Extracted information:
------------------------------------
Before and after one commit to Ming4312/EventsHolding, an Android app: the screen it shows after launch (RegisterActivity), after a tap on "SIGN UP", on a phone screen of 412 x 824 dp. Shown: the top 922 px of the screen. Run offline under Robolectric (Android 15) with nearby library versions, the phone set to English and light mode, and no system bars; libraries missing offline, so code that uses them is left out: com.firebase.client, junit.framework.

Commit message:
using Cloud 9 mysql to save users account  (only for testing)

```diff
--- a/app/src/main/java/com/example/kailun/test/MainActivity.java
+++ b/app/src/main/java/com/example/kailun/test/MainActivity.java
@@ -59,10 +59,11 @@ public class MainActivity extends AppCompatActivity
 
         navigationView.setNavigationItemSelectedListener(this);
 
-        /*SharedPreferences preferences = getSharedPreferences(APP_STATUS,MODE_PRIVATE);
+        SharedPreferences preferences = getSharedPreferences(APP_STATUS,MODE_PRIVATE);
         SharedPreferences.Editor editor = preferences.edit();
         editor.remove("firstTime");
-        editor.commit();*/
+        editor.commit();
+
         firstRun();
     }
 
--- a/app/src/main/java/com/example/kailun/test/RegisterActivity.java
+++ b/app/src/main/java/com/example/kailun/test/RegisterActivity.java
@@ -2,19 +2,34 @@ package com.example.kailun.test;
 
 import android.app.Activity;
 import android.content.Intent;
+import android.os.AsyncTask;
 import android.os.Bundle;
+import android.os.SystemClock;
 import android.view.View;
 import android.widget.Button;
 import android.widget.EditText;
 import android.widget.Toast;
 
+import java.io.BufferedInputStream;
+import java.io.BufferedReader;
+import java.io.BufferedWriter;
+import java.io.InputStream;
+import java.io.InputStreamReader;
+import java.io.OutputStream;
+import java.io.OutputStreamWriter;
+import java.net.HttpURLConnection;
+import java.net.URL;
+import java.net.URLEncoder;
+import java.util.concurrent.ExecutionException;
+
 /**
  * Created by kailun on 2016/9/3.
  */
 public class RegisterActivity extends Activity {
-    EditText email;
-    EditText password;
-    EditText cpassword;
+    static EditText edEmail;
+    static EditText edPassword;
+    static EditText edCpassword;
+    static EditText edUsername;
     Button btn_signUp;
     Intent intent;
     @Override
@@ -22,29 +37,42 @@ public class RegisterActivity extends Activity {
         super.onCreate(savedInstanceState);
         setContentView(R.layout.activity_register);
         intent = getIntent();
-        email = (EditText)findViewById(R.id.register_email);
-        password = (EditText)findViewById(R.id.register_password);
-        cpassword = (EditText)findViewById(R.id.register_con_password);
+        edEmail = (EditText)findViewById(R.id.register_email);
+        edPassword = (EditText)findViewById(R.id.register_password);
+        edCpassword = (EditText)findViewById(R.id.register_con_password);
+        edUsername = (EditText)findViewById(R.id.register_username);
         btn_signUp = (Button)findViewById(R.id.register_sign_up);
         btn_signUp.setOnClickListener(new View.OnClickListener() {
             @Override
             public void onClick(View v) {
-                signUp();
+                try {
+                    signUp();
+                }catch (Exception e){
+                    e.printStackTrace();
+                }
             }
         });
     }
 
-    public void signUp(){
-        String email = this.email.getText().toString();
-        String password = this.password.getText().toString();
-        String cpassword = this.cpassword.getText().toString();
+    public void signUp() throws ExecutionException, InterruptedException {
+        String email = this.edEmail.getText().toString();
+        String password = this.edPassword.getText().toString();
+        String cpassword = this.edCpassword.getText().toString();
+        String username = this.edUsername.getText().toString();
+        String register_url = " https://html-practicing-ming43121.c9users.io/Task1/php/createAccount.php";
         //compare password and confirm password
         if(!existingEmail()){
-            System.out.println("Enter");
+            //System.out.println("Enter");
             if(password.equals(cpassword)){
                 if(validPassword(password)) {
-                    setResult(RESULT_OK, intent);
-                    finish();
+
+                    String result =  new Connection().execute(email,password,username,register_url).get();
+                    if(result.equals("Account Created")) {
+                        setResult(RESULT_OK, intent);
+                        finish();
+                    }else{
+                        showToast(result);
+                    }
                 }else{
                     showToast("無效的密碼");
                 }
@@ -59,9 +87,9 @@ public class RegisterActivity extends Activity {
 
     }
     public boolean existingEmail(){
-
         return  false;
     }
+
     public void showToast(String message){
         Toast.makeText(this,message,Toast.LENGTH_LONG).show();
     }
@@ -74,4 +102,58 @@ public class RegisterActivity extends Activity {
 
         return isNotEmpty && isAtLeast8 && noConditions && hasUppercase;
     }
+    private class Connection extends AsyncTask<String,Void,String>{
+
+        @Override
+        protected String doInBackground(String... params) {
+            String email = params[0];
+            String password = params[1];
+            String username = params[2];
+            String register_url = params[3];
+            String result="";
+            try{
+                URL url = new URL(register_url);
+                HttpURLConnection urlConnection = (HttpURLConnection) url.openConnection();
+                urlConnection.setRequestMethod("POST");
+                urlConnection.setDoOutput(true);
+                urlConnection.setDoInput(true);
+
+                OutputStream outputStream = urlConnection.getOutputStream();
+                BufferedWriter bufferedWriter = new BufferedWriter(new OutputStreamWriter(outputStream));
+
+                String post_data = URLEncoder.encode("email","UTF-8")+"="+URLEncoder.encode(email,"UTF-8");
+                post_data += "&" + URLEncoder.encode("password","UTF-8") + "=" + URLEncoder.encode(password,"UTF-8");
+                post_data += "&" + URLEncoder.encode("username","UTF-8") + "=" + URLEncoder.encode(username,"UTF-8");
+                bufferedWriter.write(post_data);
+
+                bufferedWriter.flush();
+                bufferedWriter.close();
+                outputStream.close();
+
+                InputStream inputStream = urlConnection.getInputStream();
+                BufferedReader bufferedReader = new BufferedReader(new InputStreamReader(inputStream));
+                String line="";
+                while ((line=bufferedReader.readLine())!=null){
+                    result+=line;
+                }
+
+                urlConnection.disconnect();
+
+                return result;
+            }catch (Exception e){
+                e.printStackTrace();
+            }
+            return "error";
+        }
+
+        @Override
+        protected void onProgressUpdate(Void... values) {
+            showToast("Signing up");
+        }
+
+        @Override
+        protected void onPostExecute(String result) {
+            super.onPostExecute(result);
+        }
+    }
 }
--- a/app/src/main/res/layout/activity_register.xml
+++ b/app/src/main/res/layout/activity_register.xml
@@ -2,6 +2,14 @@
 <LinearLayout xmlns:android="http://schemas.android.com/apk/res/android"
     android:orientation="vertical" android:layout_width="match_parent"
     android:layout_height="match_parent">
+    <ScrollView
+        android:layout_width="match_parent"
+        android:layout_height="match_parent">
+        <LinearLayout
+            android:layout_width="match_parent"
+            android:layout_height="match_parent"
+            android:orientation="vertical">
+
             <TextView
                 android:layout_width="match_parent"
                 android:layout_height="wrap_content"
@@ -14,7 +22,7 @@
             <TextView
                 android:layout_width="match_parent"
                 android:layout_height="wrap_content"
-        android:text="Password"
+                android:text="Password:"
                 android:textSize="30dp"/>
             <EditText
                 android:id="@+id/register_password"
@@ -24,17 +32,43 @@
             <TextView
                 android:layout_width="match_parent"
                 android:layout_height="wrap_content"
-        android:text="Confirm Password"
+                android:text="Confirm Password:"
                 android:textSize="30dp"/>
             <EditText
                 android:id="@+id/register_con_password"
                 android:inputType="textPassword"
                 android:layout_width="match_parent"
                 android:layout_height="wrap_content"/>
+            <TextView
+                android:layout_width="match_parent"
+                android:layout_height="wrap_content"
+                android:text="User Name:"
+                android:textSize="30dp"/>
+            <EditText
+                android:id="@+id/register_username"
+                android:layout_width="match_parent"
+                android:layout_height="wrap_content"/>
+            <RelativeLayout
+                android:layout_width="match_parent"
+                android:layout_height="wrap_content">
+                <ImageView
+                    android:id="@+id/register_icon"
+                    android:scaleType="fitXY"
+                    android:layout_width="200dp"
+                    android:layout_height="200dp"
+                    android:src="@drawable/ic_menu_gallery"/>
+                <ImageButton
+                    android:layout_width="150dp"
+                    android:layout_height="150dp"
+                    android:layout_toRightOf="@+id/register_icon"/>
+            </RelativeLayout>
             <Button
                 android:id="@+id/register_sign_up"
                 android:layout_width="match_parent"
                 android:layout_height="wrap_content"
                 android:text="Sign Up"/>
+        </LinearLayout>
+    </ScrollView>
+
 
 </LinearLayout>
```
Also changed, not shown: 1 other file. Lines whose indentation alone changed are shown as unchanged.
------------------------------------
What needs to be done:
Search the data for "findViewById". Copy every line that has it.

Answer to this problem:
-        email = (EditText)findViewById(R.id.register_email);
-        password = (EditText)findViewById(R.id.register_password);
-        cpassword = (EditText)findViewById(R.id.register_con_password);
+        edEmail = (EditText)findViewById(R.id.register_email);
+        edPassword = (EditText)findViewById(R.id.register_password);
+        edCpassword = (EditText)findViewById(R.id.register_con_password);
+        edUsername = (EditText)findViewById(R.id.register_username);
         btn_signUp = (Button)findViewById(R.id.register_sign_up);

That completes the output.